Seattle.gov This Department
Link to the Office of Film + Music Home Page Link to Office of Film + Music Home Page Link to Office of Film + Music About Us Page Link to Office of Film + Music Contact Us Page
Kate Becker, Director Stephen H. Johnson, Director, Office of Economic Development

Film Home
Film Permits
Film Manual
Film FAQ
Film Resources
Film History
Film Events & Festivals
Economic Impact Study
Mayor's Film Award

Music Home
City of Music Website
Music Directory
Music History & Map
Music Events & Festivals
Economic Impact Study
Night Life Technical Assistance

Interactive
Seattle's Content Technology Initiative

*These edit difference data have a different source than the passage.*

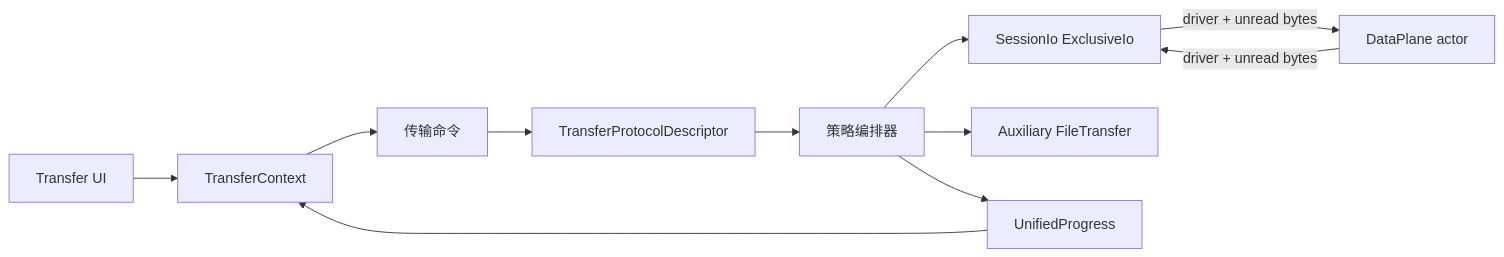
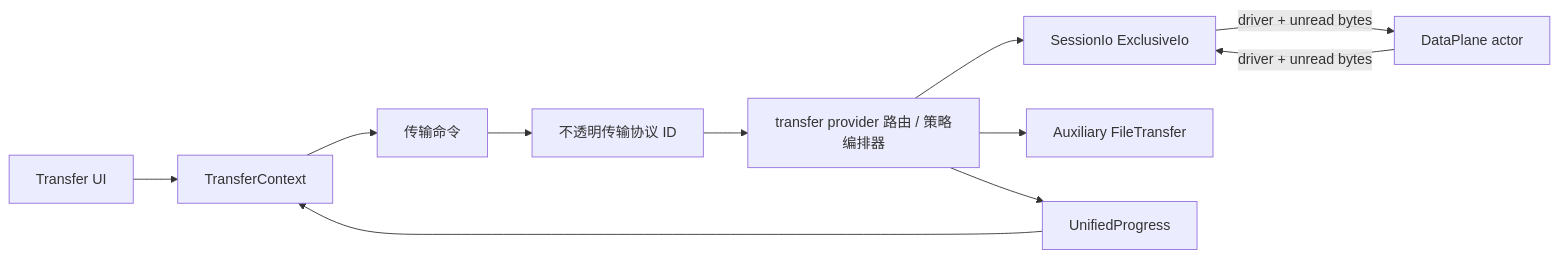
One commit to hamburger-os/TauTerm changed the diagram in docs/modules/TRANSFER.md. Above: the diagram before and after it, drawn with Mermaid. The commit also changed other lines of this file and 27 other files, not shown here.

First line of the commit message:
refactor(core): centralize plugin runtime architecture

````diff
--- a/docs/modules/TRANSFER.md
+++ b/docs/modules/TRANSFER.md
@@ -33,13 +32,13 @@
 ```mermaid
 flowchart LR
   UI["Transfer UI"] --> Context["TransferContext"]
   Context --> Command["传输命令"]
-  Command --> Descriptor["TransferProtocolDescriptor"]
-  Descriptor --> Orchestrator["策略编排器"]
+  Command --> ProtocolId["不透明传输协议 ID"]
+  ProtocolId --> Orchestrator["transfer provider 路由 / 策略编排器"]
   Orchestrator --> Inline["SessionIo ExclusiveIo"]
   Orchestrator --> Side["Auxiliary FileTransfer"]
   Orchestrator --> Progress["UnifiedProgress"]
   DP["DataPlane actor"] -- "driver + unread bytes" --> Inline
   Inline -- "driver + unread bytes" --> DP
   Progress --> Context
 ```
````
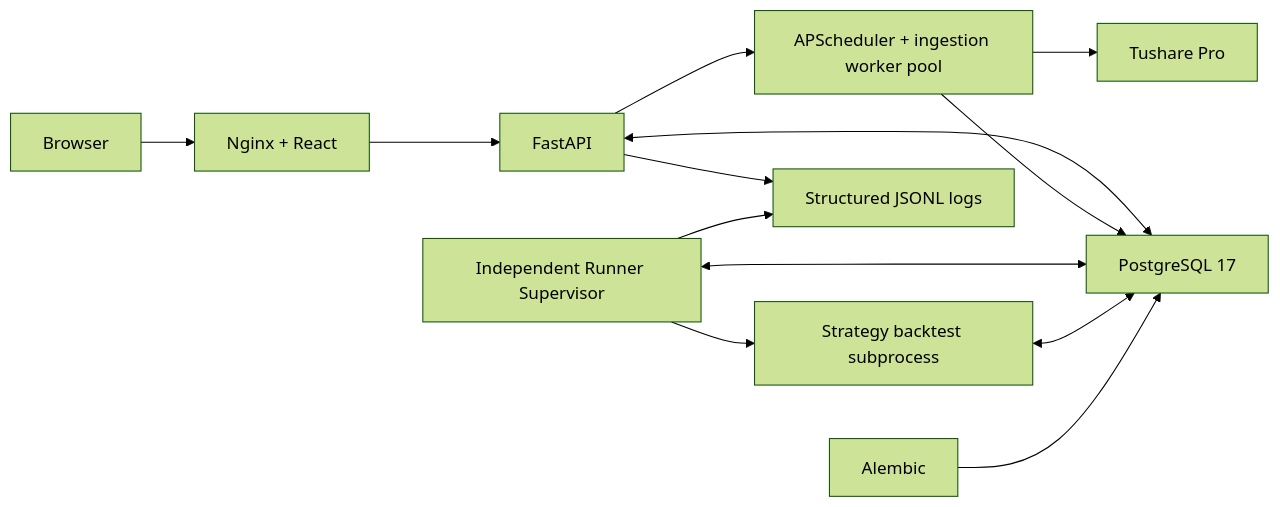
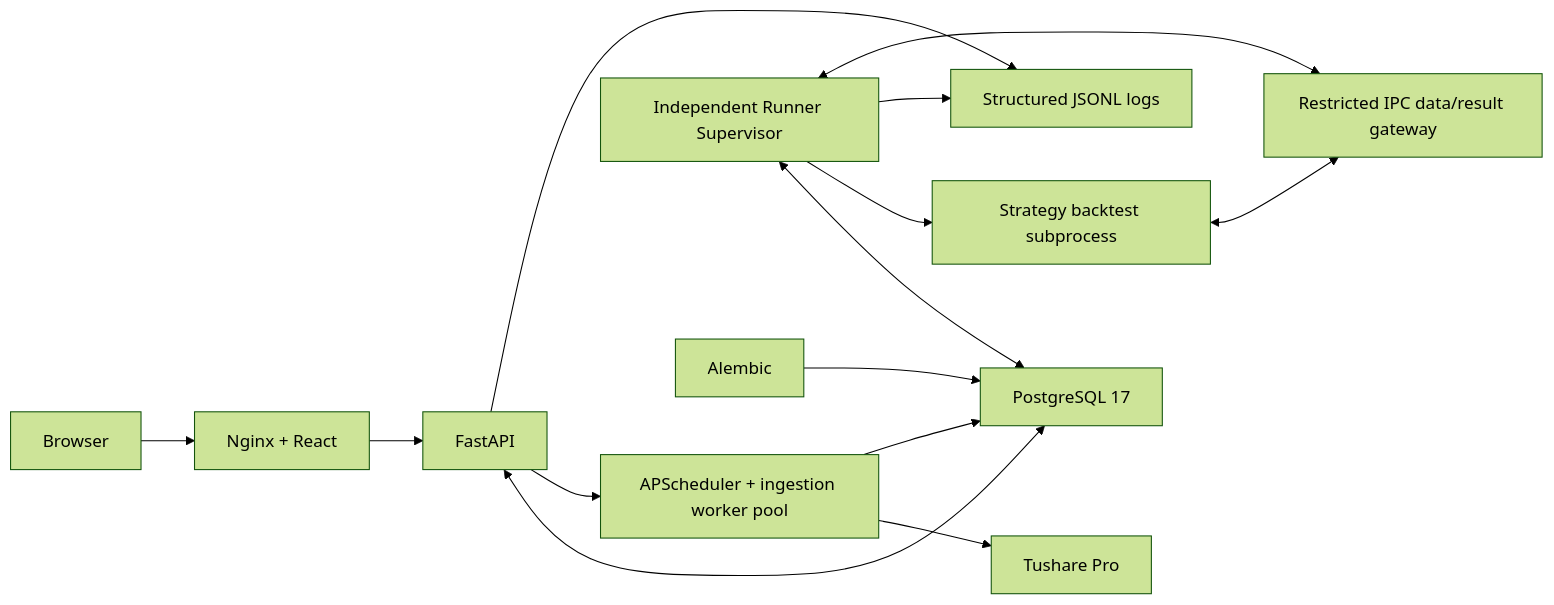
The second of 2 diagrams in README_EN.md (Li2Wh1te/quant-foundry), drawn with Mermaid (forest theme) before and after one commit. The commit also changed other lines of this file and 265 other files, not shown here.

````diff
--- a/README_EN.md
+++ b/README_EN.md
@@ -336,15 +313,16 @@
 ```mermaid
 flowchart LR
     Browser["Browser"] --> Frontend["Nginx + React"]
     Frontend --> Backend["FastAPI"]
     Backend <--> Database["PostgreSQL 17"]
     Backend --> Scheduler["APScheduler + ingestion worker pool"]
     Scheduler --> Source["Tushare Pro"]
     Scheduler --> Database
     Runner["Independent Runner Supervisor"] <--> Database
     Runner --> Worker["Strategy backtest subprocess"]
-    Worker <--> Database
+    Worker <--> Gateway["Restricted IPC data/result gateway"]
+    Gateway <--> Runner
     Backend --> Logs["Structured JSONL logs"]
     Runner --> Logs
     Migration["Alembic"] --> Database
 ```
````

 Networking
Happy Hour Events
News

SCARECROW ON SEATTLE
Scarecrow
In appreciation and recognition of Seattle's long and illustrious film history, we are proud to partner with Scarecrow Video to bring you weekly reviews of historical Seattle films. Each week we will showcase a new movie, with special emphasis on how these films show Seattle's most filmable locations.

Police Beat (2005)
Based on a long running column in local weekly The Stranger, Police Beat is an idiosyncratic and ambitious independent film produced by local arts organization Northwest Film Forum. The movie follows a Senegalese immigrant called Z (Pape Sidy Niang) who is working in Seattle as a bike cop. The film strings together several recreated "criminal" events from the newspaper column intermixed with Z's personal struggles. Many scenes unfold near water (especially Lake Union), extensive use is made of Capitol Hill, but nobody goes to the Pike Place Market. There are too many locations to detail here as Police Beat was shot at over 100 different spots around the city in lush, 35mm cinemascope by ace local camera guy Sean Kirby. The filmmakers also used lots of Seattle actors, non-actors and technicians. If you've been around town very long you'll undoubtedly recognize some familiar faces and scenic views. Hell, I'm even in the movie for about 20 seconds but I've got a black stocking mask over my head so you won't be able to recognize me. Police Beat is not for every taste but it has the power and ability to make a real connection with some viewers and rarely has Seattle been so beautifully captured on film.
--Spenser Hoyt

Back to Scarecrow on Seattle Archives